=== Provided records ===
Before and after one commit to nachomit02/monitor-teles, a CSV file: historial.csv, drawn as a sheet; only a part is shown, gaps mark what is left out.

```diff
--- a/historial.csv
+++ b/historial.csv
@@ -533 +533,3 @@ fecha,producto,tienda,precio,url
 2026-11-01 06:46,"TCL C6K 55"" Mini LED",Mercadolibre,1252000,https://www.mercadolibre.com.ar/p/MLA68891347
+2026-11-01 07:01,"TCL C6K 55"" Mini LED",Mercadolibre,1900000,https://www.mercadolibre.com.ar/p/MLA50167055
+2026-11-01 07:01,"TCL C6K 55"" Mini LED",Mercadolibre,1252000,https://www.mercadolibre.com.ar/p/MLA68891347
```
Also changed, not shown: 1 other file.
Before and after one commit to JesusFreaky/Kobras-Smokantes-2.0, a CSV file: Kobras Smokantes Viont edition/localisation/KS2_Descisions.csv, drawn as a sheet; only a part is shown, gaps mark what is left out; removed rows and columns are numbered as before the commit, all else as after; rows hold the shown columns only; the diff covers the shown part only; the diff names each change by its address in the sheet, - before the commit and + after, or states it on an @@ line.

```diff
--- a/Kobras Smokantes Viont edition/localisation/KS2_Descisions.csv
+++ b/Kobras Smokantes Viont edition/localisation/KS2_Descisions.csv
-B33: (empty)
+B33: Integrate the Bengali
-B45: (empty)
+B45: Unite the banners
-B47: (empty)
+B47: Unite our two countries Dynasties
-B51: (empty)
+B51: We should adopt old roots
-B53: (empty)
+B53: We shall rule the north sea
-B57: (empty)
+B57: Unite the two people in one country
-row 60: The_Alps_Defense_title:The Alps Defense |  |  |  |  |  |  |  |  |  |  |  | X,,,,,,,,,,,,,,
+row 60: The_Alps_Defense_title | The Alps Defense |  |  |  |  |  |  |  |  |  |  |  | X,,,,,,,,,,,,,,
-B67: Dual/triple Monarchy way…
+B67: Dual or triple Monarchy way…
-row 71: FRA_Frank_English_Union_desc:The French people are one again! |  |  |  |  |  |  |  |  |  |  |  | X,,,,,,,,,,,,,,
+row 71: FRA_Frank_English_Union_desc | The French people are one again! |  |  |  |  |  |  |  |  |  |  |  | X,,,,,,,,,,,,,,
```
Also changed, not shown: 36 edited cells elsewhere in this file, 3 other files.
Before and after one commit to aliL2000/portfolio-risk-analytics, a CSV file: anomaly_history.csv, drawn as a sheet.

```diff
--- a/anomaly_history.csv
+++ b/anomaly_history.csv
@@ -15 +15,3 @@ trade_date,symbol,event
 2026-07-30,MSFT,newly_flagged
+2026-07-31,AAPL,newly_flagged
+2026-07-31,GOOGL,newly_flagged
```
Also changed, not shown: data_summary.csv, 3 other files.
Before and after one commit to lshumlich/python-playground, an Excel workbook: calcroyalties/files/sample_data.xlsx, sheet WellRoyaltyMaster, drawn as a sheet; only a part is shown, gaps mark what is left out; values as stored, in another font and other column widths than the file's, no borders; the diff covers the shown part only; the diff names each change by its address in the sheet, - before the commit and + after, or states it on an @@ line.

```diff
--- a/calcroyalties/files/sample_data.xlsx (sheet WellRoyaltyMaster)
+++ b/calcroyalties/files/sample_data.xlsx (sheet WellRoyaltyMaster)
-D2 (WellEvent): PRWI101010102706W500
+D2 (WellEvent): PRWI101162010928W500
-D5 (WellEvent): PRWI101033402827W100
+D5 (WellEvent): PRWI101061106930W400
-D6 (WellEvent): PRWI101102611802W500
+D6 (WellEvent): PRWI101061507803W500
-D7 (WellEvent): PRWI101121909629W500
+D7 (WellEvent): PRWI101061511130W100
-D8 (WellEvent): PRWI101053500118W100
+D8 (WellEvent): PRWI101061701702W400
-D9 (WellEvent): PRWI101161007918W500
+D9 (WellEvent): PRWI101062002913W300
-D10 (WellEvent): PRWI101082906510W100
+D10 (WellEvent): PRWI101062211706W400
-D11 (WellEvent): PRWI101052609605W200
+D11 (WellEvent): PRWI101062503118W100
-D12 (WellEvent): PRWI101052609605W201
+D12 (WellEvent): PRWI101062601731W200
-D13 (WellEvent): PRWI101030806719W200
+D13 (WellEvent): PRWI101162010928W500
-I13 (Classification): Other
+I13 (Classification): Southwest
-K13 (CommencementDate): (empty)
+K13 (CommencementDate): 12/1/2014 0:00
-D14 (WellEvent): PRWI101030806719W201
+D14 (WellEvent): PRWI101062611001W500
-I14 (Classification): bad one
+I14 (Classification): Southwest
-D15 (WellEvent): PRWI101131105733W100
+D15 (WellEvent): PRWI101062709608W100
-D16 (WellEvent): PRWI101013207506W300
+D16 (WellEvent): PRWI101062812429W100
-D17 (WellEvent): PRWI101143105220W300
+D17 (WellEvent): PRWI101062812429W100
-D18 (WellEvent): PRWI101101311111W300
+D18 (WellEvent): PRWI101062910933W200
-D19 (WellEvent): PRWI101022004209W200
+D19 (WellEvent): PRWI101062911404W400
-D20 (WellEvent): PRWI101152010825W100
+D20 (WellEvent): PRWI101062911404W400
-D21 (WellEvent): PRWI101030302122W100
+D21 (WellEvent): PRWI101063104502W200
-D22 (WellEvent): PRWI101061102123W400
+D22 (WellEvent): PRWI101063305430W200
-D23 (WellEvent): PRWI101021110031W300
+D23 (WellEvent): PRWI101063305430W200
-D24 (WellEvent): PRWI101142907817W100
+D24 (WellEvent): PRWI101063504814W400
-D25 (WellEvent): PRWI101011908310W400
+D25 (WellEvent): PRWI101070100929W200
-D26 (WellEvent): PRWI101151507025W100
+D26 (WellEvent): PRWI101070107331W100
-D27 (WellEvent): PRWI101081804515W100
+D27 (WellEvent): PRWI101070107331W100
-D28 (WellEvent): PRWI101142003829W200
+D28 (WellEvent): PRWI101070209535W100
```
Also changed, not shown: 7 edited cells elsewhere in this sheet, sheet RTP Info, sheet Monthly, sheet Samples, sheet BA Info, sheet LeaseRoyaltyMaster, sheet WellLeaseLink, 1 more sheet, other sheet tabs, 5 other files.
===
__What is expected__: After the last line of the data, restate all the entries verbatim.

__Solved exercise__:
Before and after one commit to nachomit02/monitor-teles, a CSV file: historial.csv, drawn as a sheet; only a part is shown, gaps mark what is left out.

```diff
--- a/historial.csv
+++ b/historial.csv
@@ -533 +533,3 @@ fecha,producto,tienda,precio,url
 2026-11-01 06:46,"TCL C6K 55"" Mini LED",Mercadolibre,1252000,https://www.mercadolibre.com.ar/p/MLA68891347
+2026-11-01 07:01,"TCL C6K 55"" Mini LED",Mercadolibre,1900000,https://www.mercadolibre.com.ar/p/MLA50167055
+2026-11-01 07:01,"TCL C6K 55"" Mini LED",Mercadolibre,1252000,https://www.mercadolibre.com.ar/p/MLA68891347
```
Also changed, not shown: 1 other file.
Before and after one commit to JesusFreaky/Kobras-Smokantes-2.0, a CSV file: Kobras Smokantes Viont edition/localisation/KS2_Descisions.csv, drawn as a sheet; only a part is shown, gaps mark what is left out; removed rows and columns are numbered as before the commit, all else as after; rows hold the shown columns only; the diff covers the shown part only; the diff names each change by its address in the sheet, - before the commit and + after, or states it on an @@ line.

```diff
--- a/Kobras Smokantes Viont edition/localisation/KS2_Descisions.csv
+++ b/Kobras Smokantes Viont edition/localisation/KS2_Descisions.csv
-B33: (empty)
+B33: Integrate the Bengali
-B45: (empty)
+B45: Unite the banners
-B47: (empty)
+B47: Unite our two countries Dynasties
-B51: (empty)
+B51: We should adopt old roots
-B53: (empty)
+B53: We shall rule the north sea
-B57: (empty)
+B57: Unite the two people in one country
-row 60: The_Alps_Defense_title:The Alps Defense |  |  |  |  |  |  |  |  |  |  |  | X,,,,,,,,,,,,,,
+row 60: The_Alps_Defense_title | The Alps Defense |  |  |  |  |  |  |  |  |  |  |  | X,,,,,,,,,,,,,,
-B67: Dual/triple Monarchy way…
+B67: Dual or triple Monarchy way…
-row 71: FRA_Frank_English_Union_desc:The French people are one again! |  |  |  |  |  |  |  |  |  |  |  | X,,,,,,,,,,,,,,
+row 71: FRA_Frank_English_Union_desc | The French people are one again! |  |  |  |  |  |  |  |  |  |  |  | X,,,,,,,,,,,,,,
```
Also changed, not shown: 36 edited cells elsewhere in this file, 3 other files.
Before and after one commit to aliL2000/portfolio-risk-analytics, a CSV file: anomaly_history.csv, drawn as a sheet.

```diff
--- a/anomaly_history.csv
+++ b/anomaly_history.csv
@@ -15 +15,3 @@ trade_date,symbol,event
 2026-07-30,MSFT,newly_flagged
+2026-07-31,AAPL,newly_flagged
+2026-07-31,GOOGL,newly_flagged
```
Also changed, not shown: data_summary.csv, 3 other files.
Before and after one commit to lshumlich/python-playground, an Excel workbook: calcroyalties/files/sample_data.xlsx, sheet WellRoyaltyMaster, drawn as a sheet; only a part is shown, gaps mark what is left out; values as stored, in another font and other column widths than the file's, no borders; the diff covers the shown part only; the diff names each change by its address in the sheet, - before the commit and + after, or states it on an @@ line.

```diff
--- a/calcroyalties/files/sample_data.xlsx (sheet WellRoyaltyMaster)
+++ b/calcroyalties/files/sample_data.xlsx (sheet WellRoyaltyMaster)
-D2 (WellEvent): PRWI101010102706W500
+D2 (WellEvent): PRWI101162010928W500
-D5 (WellEvent): PRWI101033402827W100
+D5 (WellEvent): PRWI101061106930W400
-D6 (WellEvent): PRWI101102611802W500
+D6 (WellEvent): PRWI101061507803W500
-D7 (WellEvent): PRWI101121909629W500
+D7 (WellEvent): PRWI101061511130W100
-D8 (WellEvent): PRWI101053500118W100
+D8 (WellEvent): PRWI101061701702W400
-D9 (WellEvent): PRWI101161007918W500
+D9 (WellEvent): PRWI101062002913W300
-D10 (WellEvent): PRWI101082906510W100
+D10 (WellEvent): PRWI101062211706W400
-D11 (WellEvent): PRWI101052609605W200
+D11 (WellEvent): PRWI101062503118W100
-D12 (WellEvent): PRWI101052609605W201
+D12 (WellEvent): PRWI101062601731W200
-D13 (WellEvent): PRWI101030806719W200
+D13 (WellEvent): PRWI101162010928W500
-I13 (Classification): Other
+I13 (Classification): Southwest
-K13 (CommencementDate): (empty)
+K13 (CommencementDate): 12/1/2014 0:00
-D14 (WellEvent): PRWI101030806719W201
+D14 (WellEvent): PRWI101062611001W500
-I14 (Classification): bad one
+I14 (Classification): Southwest
-D15 (WellEvent): PRWI101131105733W100
+D15 (WellEvent): PRWI101062709608W100
-D16 (WellEvent): PRWI101013207506W300
+D16 (WellEvent): PRWI101062812429W100
-D17 (WellEvent): PRWI101143105220W300
+D17 (WellEvent): PRWI101062812429W100
-D18 (WellEvent): PRWI101101311111W300
+D18 (WellEvent): PRWI101062910933W200
-D19 (WellEvent): PRWI101022004209W200
+D19 (WellEvent): PRWI101062911404W400
-D20 (WellEvent): PRWI101152010825W100
+D20 (WellEvent): PRWI101062911404W400
-D21 (WellEvent): PRWI101030302122W100
+D21 (WellEvent): PRWI101063104502W200
-D22 (WellEvent): PRWI101061102123W400
+D22 (WellEvent): PRWI101063305430W200
-D23 (WellEvent): PRWI101021110031W300
+D23 (WellEvent): PRWI101063305430W200
-D24 (WellEvent): PRWI101142907817W100
+D24 (WellEvent): PRWI101063504814W400
-D25 (WellEvent): PRWI101011908310W400
+D25 (WellEvent): PRWI101070100929W200
-D26 (WellEvent): PRWI101151507025W100
+D26 (WellEvent): PRWI101070107331W100
-D27 (WellEvent): PRWI101081804515W100
+D27 (WellEvent): PRWI101070107331W100
-D28 (WellEvent): PRWI101142003829W200
+D28 (WellEvent): PRWI101070209535W100
```
Also changed, not shown: 7 edited cells elsewhere in this sheet, sheet RTP Info, sheet Monthly, sheet Samples, sheet BA Info, sheet LeaseRoyaltyMaster, sheet WellLeaseLink, 1 more sheet, other sheet tabs, 5 other files.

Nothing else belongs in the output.